November 4, 2020

It’s late September, and Emily Pilloton ’03 is at Girls Garage, a nonprofit she founded in 2013 in Berkeley. Girls Garage recently reopened for small groups of girls eager to get back to the space and get building again.

Cal alumna and Girls Garage founder Emily Pilloton ’03 | Courtesy of Emily Pilloton
Pilloton had to be creative during this pandemic to keep the organization going. “I just feel like failure is not an option,” she explains. “This space means a lot to the girls that come here.” COVID-19 has presented unseen challenges, but nothing that Pilloton is new to. She has always felt the need to prove herself as a woman builder. For her, directly creating the spaces that surround us is a way of asserting herself in the world.

Her first foray into design was a high school service trip to Belize that opened her eyes to what design could be. “We spent the whole summer working alongside local masons and carpenters, and we built an entire town park,” Pilloton recalls. “It was really an experience that changed the way I thought about space making and also about myself—that I could have a role in the shaping of the world.” It was the first time she saw the immediate impact of her work, and it stuck with her throughout her studies at UC Berkeley’s College of Environmental Design.
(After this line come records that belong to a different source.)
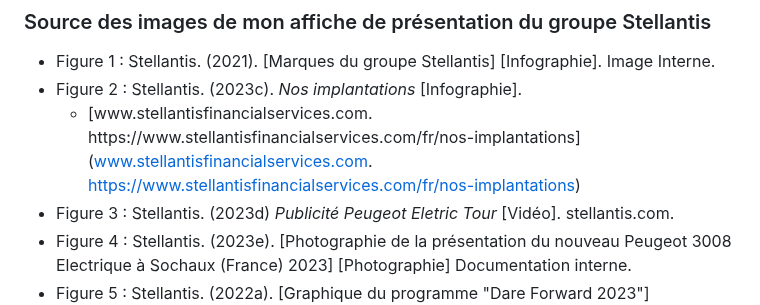
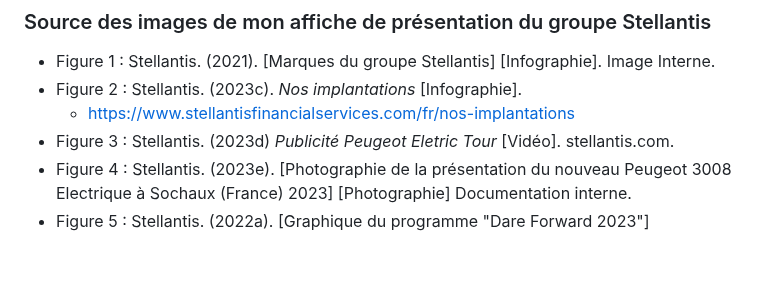
Before and after one commit to ThomasM2568/Stellantis, a Markdown page: README.md, the part around the change. Drawn GitHub-style; blank space fills up the shorter version.

```diff
--- a/README.md
+++ b/README.md
@@ -41,7 +41,7 @@ https://www.youtube.com/watch?v=Bx7AO-8NEZ4&embeds_referring_euri=https%3A%2F%2F
 ### Source des images de mon affiche de présentation du groupe Stellantis
 * Figure 1 : Stellantis. (2021). [Marques du groupe Stellantis] [Infographie]. Image Interne.
 * Figure 2 : Stellantis. (2023c). *Nos implantations* [Infographie].
-   * [www.stellantisfinancialservices.com. https://www.stellantisfinancialservices.com/fr/nos-implantations](www.stellantisfinancialservices.com. https://www.stellantisfinancialservices.com/fr/nos-implantations)
+   * [https://www.stellantisfinancialservices.com/fr/nos-implantations](https://www.stellantisfinancialservices.com/fr/nos-implantations)
 * Figure 3 : Stellantis. (2023d) *Publicité Peugeot Eletric Tour* [Vidéo]. stellantis.com.
 * Figure 4 : Stellantis. (2023e). [Photographie de la présentation du nouveau Peugeot 3008 Electrique à Sochaux (France) 2023] [Photographie] Documentation interne.
 * Figure 5 : Stellantis. (2022a). [Graphique du programme "Dare Forward 2023"] [Infographie]. Documentation interne.
```
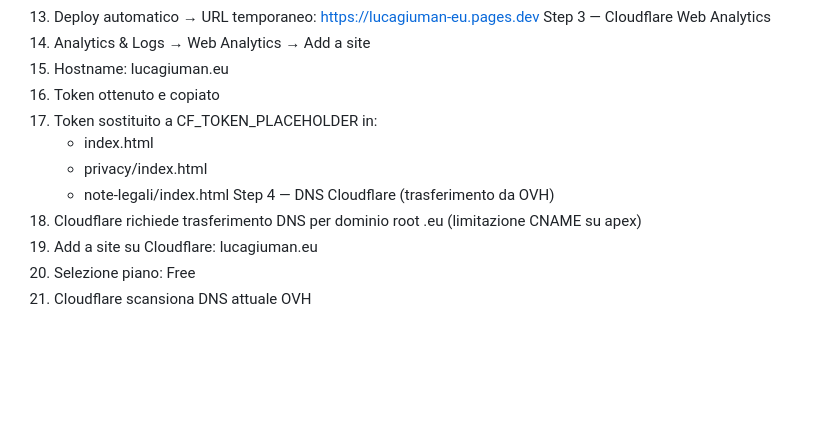
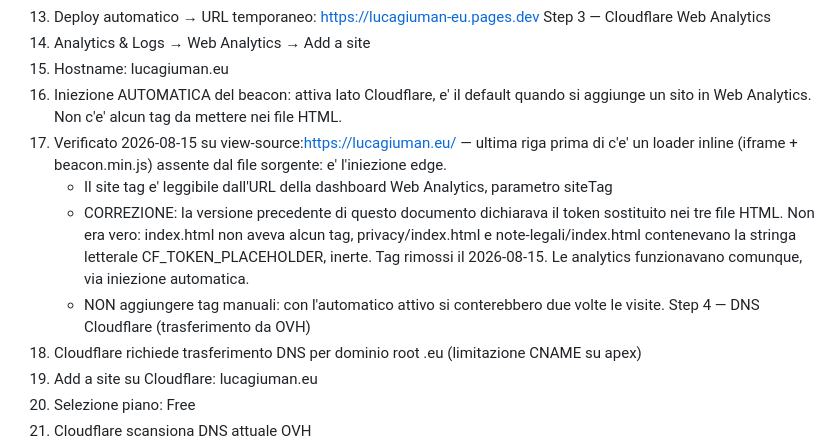
Before and after one commit to LucaGiuman/lucagiuman-eu, a Markdown page: Deploy.md, the part around the change. Rendered like a GitHub page; blank space fills up the shorter version.

Commit message:
Memoria Operativa

```diff
--- a/Deploy.md
+++ b/Deploy.md
@@ -204,11 +204,16 @@ Step 2 — Cloudflare Pages
 Step 3 — Cloudflare Web Analytics
 1. Analytics & Logs → Web Analytics → Add a site
 2. Hostname: lucagiuman.eu
-3. Token ottenuto e copiato
-4. Token sostituito a CF_TOKEN_PLACEHOLDER in:
-   * index.html
-   * privacy/index.html
-   * note-legali/index.html
+3. Iniezione AUTOMATICA del beacon: attiva lato Cloudflare, e' il default quando si aggiunge
+   un sito in Web Analytics. Non c'e' alcun tag da mettere nei file HTML.
+4. Verificato 2026-08-15 su view-source:https://lucagiuman.eu/ — ultima riga prima di </html>
+   c'e' un loader inline (iframe + beacon.min.js) assente dal file sorgente: e' l'iniezione edge.
+   * Il site tag e' leggibile dall'URL della dashboard Web Analytics, parametro siteTag
+   * CORREZIONE: la versione precedente di questo documento dichiarava il token sostituito nei
+     tre file HTML. Non era vero: index.html non aveva alcun tag, privacy/index.html e
+     note-legali/index.html contenevano la stringa letterale CF_TOKEN_PLACEHOLDER, inerte.
+     Tag rimossi il 2026-08-15. Le analytics funzionavano comunque, via iniezione automatica.
+   * NON aggiungere tag manuali: con l'automatico attivo si conterebbero due volte le visite.
 Step 4 — DNS Cloudflare (trasferimento da OVH)
 1. Cloudflare richiede trasferimento DNS per dominio root .eu (limitazione CNAME su apex)
 2. Add a site su Cloudflare: lucagiuman.eu
```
The then dean, Mike Martin, had told her that Cal would not train her just to be an architect. “Architecture is a visual language for seeing the world. I remember feeling like that’s what I want,” she reflects.

“I want them all to leave with the physical experience of having done something that was scary, of having done things that the world generally says are not for them.”

Fast forward to 2009, when she got an email from someone in Bertie County, North Carolina. Dr. Chip Zullinger was an elementary school superintendent who wanted Pilloton to design and build structures for struggling schools. “This guy was a renegade. Really, I could tell. This guy is gonna get fired. He was that kind of leader that just came in to mix things up, make things better. This is who I want to be working with.” 

However, ultimately, she felt unsettled about why she was there. “It started to feel a little bit disingenuous. No one likes a design imperialist.” She proposed an idea to Dr. Zullinger. If he wanted to change things for the students, creativity and design needed to be in the classroom. He agreed, and Pilloton developed a curriculum, became certified, and was teaching the next school year.

A team of Girls Garage builders hard at work | Courtesy of Emily Pilloton
Just as the pandemic hit, everything tried to stop her class: Dr. Z was fired, an earthquake and a tornado hit the city, and they lost funding and school board support. Despite it all, they built a thriving open-air farmers market. “I’ve got 13 kids here who show up every day, work their butts off, and want to see their town get better,” she says.

This summer, Pilloton and the girls of Girls Garage completed a project they started late last year to construct a 500-square-foot chicken pavilion at Urban Tilth’s North Richmond Farm. Most of these girls do not have a comparable program at their schools, and whether or not they go on to become builders or pursue careers in STEM, Pilloton wants them to be proud of their work.

“I want them all to leave with the physical experience of having done something that was scary, of having done things that the world generally says are not for them.”